President Jonathan knew all of this and lots more. He feared there would be bloodletting and violence if he did not allow the monstrous rigging and illegalities that attended the 2015 election to pass. But he ended up shoving Nigerians into the hands of Buhari with all his threats of blood and violence; the same Buhari whom the Boko Haram insurgents once nominated to negotiate on their behalf during the tenure of Jonathan; the same Buhari whose threat of dog and the baboon being soaked in blood is still haunting the psyche of the nation.
Vicariously, by conceding defeat to Buhari in a ruthlessly rigged election, Jonathan did not only bruise the fundamentals of democracy, especially the undeniable creed of free, fair, and credible election, he also contributed to the insecurity that now stalks the nation.
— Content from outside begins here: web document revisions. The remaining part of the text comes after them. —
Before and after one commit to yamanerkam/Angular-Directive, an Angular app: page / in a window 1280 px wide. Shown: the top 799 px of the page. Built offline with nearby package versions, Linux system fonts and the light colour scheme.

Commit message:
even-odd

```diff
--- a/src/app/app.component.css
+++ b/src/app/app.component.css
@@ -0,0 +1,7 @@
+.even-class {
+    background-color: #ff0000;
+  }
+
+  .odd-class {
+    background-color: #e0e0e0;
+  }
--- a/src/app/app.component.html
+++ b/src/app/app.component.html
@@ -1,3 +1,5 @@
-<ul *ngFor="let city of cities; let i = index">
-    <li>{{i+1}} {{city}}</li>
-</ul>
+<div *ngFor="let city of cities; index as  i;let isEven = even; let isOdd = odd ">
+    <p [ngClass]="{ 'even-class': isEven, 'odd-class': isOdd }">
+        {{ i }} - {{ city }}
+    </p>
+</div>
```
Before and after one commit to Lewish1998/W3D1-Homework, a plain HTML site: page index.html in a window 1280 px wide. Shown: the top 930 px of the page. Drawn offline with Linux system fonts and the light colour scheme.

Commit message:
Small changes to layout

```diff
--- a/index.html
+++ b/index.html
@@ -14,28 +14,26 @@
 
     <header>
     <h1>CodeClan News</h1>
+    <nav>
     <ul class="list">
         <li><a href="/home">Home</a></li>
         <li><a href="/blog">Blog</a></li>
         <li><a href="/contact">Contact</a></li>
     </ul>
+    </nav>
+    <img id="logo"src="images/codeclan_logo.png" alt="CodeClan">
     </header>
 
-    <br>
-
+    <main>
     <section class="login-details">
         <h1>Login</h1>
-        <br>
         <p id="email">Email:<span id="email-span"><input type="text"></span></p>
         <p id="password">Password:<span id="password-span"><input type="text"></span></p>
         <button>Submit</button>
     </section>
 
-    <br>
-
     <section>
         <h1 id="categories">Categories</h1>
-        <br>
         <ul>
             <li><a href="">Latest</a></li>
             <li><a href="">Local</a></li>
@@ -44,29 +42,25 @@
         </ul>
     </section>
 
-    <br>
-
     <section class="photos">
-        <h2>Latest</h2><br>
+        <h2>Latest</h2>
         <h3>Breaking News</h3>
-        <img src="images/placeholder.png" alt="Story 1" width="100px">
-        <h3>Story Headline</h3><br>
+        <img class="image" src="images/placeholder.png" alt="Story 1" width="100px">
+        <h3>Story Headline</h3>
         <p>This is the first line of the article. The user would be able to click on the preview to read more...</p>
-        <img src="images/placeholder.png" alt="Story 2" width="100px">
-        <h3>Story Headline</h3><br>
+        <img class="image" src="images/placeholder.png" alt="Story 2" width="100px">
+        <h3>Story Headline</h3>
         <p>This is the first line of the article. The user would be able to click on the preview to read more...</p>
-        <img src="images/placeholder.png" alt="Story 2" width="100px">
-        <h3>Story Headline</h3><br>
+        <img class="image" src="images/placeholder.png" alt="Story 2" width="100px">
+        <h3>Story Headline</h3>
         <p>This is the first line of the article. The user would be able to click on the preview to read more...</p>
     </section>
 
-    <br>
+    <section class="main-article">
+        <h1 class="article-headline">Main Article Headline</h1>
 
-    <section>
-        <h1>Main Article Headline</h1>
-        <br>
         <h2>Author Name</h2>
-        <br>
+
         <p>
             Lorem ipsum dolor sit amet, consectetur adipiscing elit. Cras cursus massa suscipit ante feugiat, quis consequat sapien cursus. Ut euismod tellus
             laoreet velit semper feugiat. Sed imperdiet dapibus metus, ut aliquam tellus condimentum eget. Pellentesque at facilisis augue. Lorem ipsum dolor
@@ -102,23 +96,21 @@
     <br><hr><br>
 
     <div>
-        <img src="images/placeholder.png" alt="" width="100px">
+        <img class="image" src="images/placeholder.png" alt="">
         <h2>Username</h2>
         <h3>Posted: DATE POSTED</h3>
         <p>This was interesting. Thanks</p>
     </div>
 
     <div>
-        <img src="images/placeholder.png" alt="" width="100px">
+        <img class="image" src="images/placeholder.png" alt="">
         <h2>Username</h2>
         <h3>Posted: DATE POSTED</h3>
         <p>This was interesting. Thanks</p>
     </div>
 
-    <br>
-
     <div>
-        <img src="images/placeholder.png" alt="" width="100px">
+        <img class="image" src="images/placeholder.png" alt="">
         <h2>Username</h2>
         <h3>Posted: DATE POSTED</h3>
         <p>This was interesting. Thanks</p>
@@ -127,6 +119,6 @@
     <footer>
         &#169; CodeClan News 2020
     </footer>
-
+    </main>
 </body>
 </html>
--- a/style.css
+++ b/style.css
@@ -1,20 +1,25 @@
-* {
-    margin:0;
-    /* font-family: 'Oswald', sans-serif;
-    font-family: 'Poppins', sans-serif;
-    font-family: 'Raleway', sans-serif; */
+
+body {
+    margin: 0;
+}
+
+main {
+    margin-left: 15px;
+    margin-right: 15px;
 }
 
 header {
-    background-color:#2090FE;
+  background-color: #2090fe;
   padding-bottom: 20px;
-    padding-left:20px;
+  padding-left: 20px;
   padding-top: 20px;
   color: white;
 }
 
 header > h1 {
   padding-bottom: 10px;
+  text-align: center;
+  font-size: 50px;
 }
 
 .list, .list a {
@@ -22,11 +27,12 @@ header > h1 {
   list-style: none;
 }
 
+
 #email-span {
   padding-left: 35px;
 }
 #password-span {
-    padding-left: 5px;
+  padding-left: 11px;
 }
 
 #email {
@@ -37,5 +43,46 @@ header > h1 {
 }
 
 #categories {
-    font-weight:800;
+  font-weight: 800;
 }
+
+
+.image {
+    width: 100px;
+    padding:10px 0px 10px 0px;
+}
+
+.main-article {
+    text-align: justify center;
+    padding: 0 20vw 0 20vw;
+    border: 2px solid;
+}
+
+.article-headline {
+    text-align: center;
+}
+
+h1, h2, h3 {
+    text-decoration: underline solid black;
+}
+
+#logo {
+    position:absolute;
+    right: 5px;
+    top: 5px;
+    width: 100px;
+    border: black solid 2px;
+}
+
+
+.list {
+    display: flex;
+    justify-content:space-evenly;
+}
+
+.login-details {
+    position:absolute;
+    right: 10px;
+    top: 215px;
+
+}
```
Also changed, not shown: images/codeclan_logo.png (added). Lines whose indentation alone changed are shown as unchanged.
The same Jonathan is currently being prodded to run again for the same office where he promoted mindless corruption and desecrated the altar of democracy by the same gang of people who either tagged him ‘clueless’ or betrayed him. Strangely, he did not rebuke his goaders. Rather, he is encouraging them to continue in their sycophancy. He must love the sound of the syllables of his name.
But let it be known to GEJ. Nigeria does not need your type anymore. Nigeria needs a shrewd and selfless democrat who will not condone corruption as you did and as Buhari is doing. Nigeria needs an active democrat who will enforce the laws of the land no matter who is involved. My advice: GEJ should issue an official statement stating very clearly that he will not run for the Presidency under any party. That way, he will retain whatever is left of his reputation. All through your tenure, crude oil sold for over $100 per barrel and you are yet to account to Nigerians what you did with such humungous windfall.
Ken Ugbechie is the Publisher of Political Economist Magazine.